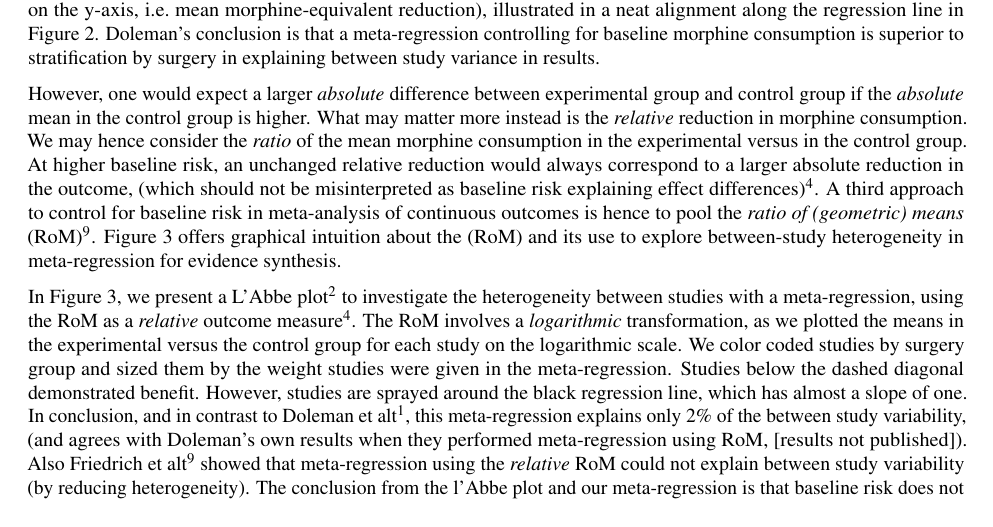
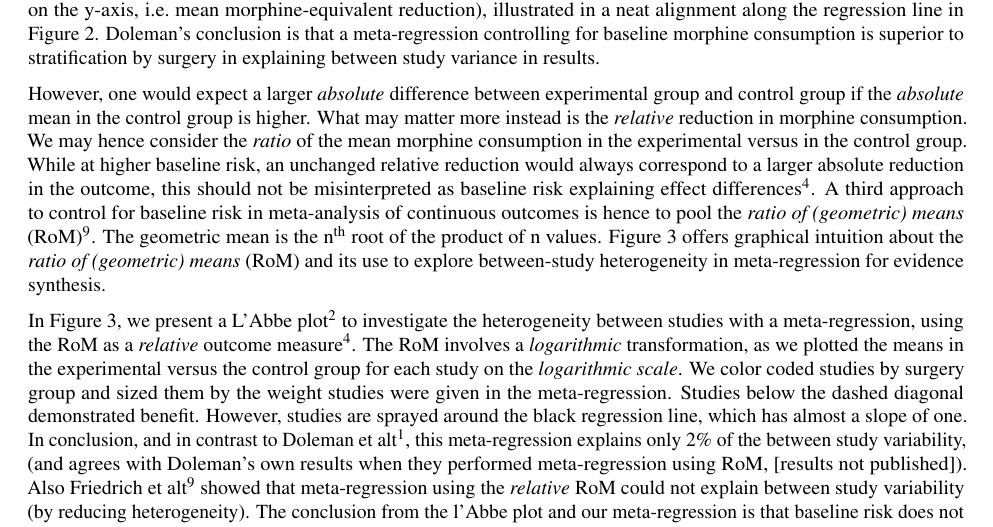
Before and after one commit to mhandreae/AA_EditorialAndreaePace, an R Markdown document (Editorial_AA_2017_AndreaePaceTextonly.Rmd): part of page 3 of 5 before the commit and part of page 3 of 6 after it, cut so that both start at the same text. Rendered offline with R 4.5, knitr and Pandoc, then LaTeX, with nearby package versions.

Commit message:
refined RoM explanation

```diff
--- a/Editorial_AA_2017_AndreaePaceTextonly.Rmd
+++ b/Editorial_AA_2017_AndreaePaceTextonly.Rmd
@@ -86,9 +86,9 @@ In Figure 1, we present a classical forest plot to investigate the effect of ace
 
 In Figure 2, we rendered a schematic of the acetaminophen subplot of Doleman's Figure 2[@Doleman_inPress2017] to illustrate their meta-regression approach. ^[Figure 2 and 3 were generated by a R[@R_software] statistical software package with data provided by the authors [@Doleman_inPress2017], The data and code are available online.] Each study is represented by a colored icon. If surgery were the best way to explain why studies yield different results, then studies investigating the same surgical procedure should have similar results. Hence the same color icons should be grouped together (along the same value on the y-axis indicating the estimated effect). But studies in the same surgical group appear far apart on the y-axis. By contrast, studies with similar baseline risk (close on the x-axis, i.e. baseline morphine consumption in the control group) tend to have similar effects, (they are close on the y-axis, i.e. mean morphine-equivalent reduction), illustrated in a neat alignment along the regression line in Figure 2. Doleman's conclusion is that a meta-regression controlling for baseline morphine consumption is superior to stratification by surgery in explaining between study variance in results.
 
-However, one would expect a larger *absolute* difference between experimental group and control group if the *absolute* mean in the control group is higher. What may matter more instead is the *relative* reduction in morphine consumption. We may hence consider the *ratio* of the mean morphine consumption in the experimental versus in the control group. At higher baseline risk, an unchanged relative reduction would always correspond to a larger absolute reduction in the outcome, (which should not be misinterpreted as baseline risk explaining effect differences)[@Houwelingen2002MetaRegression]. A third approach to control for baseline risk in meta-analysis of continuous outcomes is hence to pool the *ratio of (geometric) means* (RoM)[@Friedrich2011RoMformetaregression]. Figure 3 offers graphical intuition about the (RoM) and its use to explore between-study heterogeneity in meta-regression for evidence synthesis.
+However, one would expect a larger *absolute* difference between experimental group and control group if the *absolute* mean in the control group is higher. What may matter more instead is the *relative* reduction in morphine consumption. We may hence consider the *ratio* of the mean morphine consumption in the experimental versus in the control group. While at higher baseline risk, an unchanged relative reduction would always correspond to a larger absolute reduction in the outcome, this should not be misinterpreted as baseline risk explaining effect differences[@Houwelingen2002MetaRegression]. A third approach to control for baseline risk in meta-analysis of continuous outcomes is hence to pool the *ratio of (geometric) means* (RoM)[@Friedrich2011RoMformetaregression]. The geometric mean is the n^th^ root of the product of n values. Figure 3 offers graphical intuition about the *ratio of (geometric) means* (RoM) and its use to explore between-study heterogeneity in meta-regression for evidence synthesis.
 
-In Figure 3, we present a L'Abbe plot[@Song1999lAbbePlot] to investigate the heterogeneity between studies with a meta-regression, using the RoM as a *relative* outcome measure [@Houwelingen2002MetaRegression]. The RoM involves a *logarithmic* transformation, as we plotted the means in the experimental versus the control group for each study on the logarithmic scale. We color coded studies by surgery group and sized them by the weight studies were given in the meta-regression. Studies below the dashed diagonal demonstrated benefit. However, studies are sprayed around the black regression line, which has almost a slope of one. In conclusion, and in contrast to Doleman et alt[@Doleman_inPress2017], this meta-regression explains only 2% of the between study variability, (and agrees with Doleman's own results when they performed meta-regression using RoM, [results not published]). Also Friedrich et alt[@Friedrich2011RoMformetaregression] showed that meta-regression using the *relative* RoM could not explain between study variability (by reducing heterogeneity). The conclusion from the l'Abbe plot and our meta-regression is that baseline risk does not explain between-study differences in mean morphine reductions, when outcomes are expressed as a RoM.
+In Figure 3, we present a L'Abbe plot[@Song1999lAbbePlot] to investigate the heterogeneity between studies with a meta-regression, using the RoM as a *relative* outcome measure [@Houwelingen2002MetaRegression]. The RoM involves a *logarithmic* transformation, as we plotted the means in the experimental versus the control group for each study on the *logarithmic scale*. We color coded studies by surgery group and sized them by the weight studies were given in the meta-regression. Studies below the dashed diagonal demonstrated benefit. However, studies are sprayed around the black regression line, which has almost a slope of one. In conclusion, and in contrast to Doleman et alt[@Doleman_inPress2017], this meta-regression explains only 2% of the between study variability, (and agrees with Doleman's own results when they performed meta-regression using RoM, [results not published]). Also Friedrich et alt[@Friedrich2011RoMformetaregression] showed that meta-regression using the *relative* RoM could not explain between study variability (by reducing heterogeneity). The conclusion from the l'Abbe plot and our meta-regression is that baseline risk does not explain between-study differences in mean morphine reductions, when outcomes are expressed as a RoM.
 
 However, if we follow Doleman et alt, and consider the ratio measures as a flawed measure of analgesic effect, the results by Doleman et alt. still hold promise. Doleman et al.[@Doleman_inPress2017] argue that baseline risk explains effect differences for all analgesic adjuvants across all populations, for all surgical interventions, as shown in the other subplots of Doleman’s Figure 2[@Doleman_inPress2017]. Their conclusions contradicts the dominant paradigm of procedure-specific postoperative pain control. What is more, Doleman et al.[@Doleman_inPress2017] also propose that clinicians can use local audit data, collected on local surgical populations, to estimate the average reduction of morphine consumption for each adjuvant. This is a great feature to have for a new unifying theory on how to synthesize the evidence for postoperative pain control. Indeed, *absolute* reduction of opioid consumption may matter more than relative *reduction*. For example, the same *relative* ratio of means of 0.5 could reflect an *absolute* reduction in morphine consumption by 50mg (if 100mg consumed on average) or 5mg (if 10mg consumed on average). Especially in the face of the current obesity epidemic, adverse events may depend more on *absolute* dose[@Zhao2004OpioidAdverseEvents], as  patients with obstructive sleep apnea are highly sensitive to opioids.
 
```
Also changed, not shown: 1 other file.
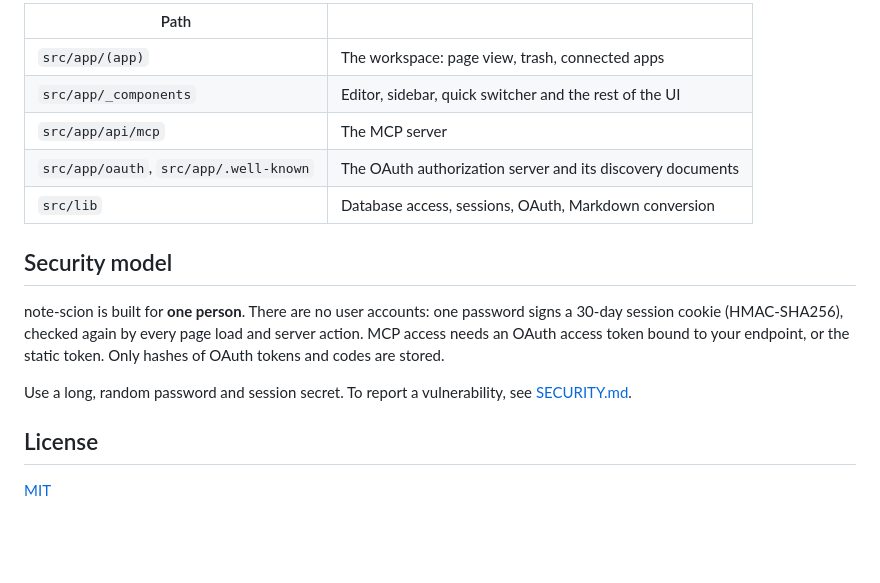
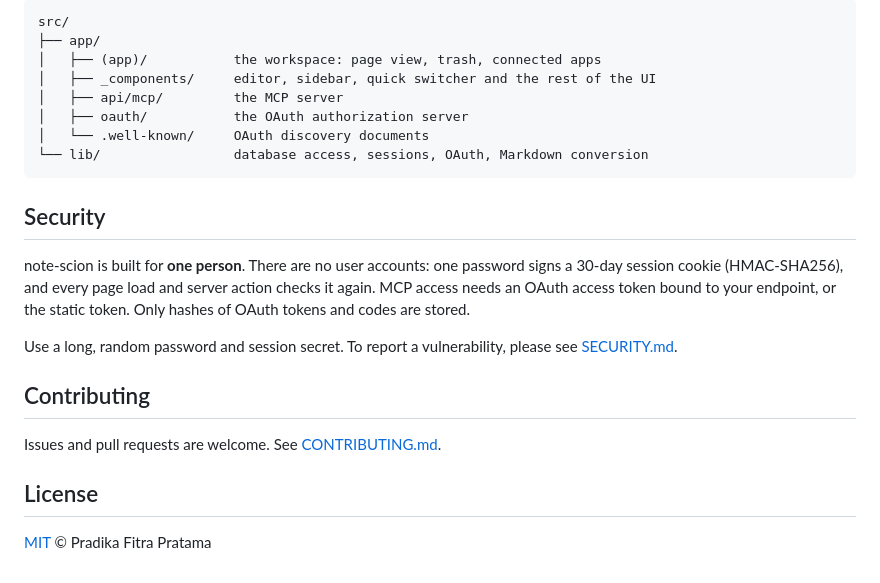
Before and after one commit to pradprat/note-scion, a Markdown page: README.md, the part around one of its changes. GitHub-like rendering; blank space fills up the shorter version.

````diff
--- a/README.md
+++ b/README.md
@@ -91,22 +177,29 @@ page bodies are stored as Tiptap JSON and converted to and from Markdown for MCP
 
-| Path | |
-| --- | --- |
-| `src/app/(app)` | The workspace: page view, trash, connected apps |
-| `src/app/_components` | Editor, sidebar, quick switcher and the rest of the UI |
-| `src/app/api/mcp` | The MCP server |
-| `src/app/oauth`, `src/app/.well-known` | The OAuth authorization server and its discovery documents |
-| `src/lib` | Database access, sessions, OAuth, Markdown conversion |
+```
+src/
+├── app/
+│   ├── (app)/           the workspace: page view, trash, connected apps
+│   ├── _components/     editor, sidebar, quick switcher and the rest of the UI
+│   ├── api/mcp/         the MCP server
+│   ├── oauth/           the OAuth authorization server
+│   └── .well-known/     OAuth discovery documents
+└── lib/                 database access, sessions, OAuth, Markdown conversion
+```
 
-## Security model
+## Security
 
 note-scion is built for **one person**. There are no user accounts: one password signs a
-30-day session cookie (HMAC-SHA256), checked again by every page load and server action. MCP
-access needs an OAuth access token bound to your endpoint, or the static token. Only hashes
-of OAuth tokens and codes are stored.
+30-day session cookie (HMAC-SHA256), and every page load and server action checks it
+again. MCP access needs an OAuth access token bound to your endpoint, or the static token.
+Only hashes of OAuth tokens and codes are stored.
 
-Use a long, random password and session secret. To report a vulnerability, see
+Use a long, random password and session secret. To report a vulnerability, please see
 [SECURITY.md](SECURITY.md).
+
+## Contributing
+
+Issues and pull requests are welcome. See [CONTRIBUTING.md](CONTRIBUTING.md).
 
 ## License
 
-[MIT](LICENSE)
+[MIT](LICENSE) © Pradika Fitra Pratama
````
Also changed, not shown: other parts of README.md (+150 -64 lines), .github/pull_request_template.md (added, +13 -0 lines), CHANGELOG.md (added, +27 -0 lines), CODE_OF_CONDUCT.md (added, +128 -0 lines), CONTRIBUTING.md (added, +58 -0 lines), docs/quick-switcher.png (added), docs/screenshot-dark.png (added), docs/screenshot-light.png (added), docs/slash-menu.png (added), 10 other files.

◆ ◆ ◆ ◆ ◆ ◆ ◆

TASK:
Copy out all lines of the material above in which "password" occurs.

SOLUTION TO THIS EXERCISE:
 note-scion is built for **one person**. There are no user accounts: one password signs a
-Use a long, random password and session secret. To report a vulnerability, see
+Use a long, random password and session secret. To report a vulnerability, please see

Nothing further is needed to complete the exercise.